What does this indicate? On the face of it, it indicates that the pressure of e-community was too much to bear for the kidnappers! The child was all over on TV and media debates. There was such an outrage that the kidnappers could not keep the child any longer, even though they tried to hide her identity by getting her head tonsured. The scare of getting identified was too much.

I am not ignoring what the police did. Because they went on in all other directions too. Hospitals, orphanages, beggars’ residences, metro CCTV checks, tracing of old gangs, reward announcements, poster distribution, specific cells, and more. But the real big credit needs to go to community pressure created via TV networks, TV debates and the social network.

The message is: we have reached a stage of e-community policing to the extent that it compelled the kidnappers to surrender the child.

Also learnt is that e-community keeps the police under pressure to keep at it. They, therefore, remained focused.

However, to ensure crime prevention, the police must regularly upgrade technology and have overlapping cameras with better night vision lens. Also, to ensure better municipal lights where families and all others visit at night in particular.

Drug abuse in Punjab

Now the second issue: the challenge of drug abuse in Punjab. I am aware that thousands are being rounded up daily by the state police for drug abuse, peddling, or trafficking. The treatment centres are overflowing. The courts are overwhelmed. The prisons, too, are full of drug addicts and drug peddlers. The Punjab chief minister is believed to be taking personal interest in closely reviewing the progress being made in this area.

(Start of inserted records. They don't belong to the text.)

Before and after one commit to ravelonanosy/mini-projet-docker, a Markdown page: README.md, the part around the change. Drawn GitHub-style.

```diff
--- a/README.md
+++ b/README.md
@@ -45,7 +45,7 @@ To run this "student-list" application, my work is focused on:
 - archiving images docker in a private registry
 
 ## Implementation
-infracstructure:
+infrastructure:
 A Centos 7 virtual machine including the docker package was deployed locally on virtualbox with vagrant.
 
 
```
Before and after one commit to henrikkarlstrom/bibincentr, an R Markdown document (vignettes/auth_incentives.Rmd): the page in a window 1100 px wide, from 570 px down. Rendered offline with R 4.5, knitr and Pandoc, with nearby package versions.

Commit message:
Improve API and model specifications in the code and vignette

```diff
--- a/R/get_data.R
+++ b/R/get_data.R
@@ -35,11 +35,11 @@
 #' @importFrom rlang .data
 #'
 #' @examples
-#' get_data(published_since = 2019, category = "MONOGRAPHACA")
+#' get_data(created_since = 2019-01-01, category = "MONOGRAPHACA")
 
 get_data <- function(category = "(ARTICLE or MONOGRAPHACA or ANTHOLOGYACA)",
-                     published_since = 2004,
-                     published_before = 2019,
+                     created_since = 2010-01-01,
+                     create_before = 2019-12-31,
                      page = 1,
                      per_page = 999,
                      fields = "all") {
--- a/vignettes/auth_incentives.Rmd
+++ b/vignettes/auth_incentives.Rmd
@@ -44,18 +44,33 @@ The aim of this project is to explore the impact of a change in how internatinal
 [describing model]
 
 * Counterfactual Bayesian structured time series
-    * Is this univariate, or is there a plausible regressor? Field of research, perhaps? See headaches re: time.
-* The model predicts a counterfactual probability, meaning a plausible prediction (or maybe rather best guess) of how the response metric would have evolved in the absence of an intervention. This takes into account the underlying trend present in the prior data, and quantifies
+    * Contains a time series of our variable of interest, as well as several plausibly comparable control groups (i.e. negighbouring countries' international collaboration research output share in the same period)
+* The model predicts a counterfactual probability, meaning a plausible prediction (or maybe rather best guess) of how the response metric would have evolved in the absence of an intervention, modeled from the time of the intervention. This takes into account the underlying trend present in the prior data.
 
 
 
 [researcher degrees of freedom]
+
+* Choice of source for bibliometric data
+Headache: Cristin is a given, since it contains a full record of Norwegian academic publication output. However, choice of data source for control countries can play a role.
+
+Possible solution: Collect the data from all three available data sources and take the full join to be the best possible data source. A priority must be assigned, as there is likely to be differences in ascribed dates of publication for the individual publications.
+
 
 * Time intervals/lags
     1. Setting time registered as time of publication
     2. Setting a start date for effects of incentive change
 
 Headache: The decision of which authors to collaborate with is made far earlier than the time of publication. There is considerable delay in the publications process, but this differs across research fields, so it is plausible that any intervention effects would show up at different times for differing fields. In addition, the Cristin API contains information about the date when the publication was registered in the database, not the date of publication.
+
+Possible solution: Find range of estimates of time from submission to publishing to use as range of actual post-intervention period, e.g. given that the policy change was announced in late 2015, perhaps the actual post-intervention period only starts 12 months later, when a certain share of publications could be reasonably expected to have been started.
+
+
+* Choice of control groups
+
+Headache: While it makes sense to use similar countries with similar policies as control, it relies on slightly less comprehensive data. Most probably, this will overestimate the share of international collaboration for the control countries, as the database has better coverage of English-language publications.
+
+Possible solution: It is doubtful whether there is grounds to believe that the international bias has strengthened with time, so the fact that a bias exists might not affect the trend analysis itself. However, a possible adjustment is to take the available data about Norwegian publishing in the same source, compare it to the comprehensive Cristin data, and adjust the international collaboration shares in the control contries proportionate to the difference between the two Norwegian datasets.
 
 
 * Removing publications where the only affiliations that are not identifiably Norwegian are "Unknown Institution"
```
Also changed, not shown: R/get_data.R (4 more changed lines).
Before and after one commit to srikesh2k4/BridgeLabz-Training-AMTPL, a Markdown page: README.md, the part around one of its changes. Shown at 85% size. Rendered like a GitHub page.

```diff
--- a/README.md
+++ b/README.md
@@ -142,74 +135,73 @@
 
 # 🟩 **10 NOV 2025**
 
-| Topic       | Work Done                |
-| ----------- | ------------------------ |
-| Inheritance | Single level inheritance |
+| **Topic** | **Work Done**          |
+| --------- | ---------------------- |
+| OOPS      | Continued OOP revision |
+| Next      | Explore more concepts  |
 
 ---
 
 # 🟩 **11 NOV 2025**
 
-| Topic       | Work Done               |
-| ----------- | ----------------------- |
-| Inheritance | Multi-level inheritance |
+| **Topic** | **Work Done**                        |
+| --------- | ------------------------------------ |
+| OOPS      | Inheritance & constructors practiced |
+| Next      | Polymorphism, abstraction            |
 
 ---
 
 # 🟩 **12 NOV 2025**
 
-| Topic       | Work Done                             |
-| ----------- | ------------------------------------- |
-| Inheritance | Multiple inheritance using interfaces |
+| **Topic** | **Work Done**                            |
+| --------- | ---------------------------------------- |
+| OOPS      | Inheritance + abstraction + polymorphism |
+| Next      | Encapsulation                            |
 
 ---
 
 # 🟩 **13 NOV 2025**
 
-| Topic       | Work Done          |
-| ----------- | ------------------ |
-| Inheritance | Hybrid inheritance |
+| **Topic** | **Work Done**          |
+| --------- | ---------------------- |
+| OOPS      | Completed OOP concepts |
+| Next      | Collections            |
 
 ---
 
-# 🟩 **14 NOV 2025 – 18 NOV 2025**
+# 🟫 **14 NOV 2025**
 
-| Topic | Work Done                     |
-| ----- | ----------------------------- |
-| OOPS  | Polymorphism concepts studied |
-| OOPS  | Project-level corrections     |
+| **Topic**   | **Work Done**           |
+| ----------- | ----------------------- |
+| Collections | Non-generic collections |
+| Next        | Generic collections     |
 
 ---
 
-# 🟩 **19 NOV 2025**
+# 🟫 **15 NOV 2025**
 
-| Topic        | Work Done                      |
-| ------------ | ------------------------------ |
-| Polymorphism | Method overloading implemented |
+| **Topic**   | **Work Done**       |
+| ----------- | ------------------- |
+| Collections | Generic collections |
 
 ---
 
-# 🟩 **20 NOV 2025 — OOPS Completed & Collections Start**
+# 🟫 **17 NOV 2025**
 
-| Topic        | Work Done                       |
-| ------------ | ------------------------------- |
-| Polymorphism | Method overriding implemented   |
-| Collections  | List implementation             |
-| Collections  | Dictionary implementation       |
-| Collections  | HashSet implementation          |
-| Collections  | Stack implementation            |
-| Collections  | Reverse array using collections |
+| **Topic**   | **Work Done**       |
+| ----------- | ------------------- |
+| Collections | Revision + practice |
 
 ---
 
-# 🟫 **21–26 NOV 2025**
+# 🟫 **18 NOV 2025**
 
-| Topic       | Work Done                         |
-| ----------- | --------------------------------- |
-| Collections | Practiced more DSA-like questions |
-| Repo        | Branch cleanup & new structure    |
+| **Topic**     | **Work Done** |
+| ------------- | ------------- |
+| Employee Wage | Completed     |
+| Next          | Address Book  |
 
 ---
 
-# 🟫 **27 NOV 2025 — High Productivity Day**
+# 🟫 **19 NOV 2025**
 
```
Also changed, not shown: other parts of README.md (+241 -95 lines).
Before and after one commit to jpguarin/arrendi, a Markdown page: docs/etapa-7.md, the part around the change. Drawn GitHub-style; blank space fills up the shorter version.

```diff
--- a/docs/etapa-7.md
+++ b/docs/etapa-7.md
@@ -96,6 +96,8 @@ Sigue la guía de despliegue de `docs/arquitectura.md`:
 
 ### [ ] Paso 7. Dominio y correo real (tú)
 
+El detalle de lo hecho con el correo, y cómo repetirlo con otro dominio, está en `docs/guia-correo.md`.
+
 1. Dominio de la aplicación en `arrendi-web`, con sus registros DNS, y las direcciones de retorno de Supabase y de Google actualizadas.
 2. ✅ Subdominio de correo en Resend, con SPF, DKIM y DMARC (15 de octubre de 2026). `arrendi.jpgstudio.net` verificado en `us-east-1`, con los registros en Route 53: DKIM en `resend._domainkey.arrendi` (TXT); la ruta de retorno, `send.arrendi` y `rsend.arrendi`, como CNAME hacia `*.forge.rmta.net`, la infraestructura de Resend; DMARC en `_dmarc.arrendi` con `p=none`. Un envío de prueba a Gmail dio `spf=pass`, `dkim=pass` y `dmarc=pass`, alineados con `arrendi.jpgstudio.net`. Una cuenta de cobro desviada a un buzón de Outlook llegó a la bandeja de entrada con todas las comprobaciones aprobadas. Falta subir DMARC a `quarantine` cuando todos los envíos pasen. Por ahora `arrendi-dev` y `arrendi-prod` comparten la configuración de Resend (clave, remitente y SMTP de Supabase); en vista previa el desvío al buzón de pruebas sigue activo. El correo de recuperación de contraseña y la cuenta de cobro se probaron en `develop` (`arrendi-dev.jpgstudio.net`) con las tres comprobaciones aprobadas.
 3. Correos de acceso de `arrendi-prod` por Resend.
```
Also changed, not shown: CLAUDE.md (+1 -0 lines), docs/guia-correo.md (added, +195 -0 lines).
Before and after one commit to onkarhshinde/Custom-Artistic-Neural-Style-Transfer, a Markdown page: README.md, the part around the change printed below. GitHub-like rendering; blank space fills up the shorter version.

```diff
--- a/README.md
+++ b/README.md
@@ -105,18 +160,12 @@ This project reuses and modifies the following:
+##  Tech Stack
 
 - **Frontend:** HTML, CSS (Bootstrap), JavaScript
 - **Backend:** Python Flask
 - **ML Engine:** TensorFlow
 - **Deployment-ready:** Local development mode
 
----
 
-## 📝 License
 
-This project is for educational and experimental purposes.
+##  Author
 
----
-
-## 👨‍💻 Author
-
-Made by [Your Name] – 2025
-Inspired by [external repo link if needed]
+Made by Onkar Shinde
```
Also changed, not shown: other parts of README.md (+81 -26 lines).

But my concern is -- after care. Rehabilitation and future prevention.

And a very convincing method came from Aamir Khan’s TV programme Satyamev Jayate: reaching out to the youth through sports.

If the police, education authorities, schools, colleges, universities, village pradhans, even civil society groups, individually and collectively, enable sports competitions, beginning with villages and educational institutions, will the youth easily slip into drugs? The youth need energetic outlets! What could be better than team sports?

All the police have to do is have periodic meetings in different villages to encourage sports. Even play with them. Punjab can afford to get a football for the boys. Encourage them to play! It’s a team sport. And Punjab villages have grounds to play.

And then in such forums, the police can inform residents to report to the control room (toll-free, 181) of any drug consumption or sale!

Community support

This control room is not a police control room but outsourced to civilian management. They record each call, pass it on to respective seniors and then cross-check on action taken and revert to the complainant to check the satisfaction level. This then is reviewed again at higher levels.
They also have Saanjh centres where one can walk to record a complaint.

All this needs is community policing support and understanding now, if Punjab has to get its youth back – healthy and fit cops; army jawans, hockey champions, athletes, and hard-working agriculturists and other professionals.

Jhanvi was recovered thanks to the e-community crusade, besides all other support.

Punjab, too, will recover from drug abuse or sale by a community crusade with technology support!
We in India just have to take up crime prevention and other relevant causes specific to our areas as movements such as Swachh Bharat and Surakshit Bharat, and create a culture of cleanliness and security through community involvement. Only then will the aspiration of ‘Sabh ka Saath’, ‘Sabh ka Vikas’ and ‘Sabh ka Sudhaar’ be achieved!

First Published: Oct 07, 2014 10:06 IST

more from chandigarh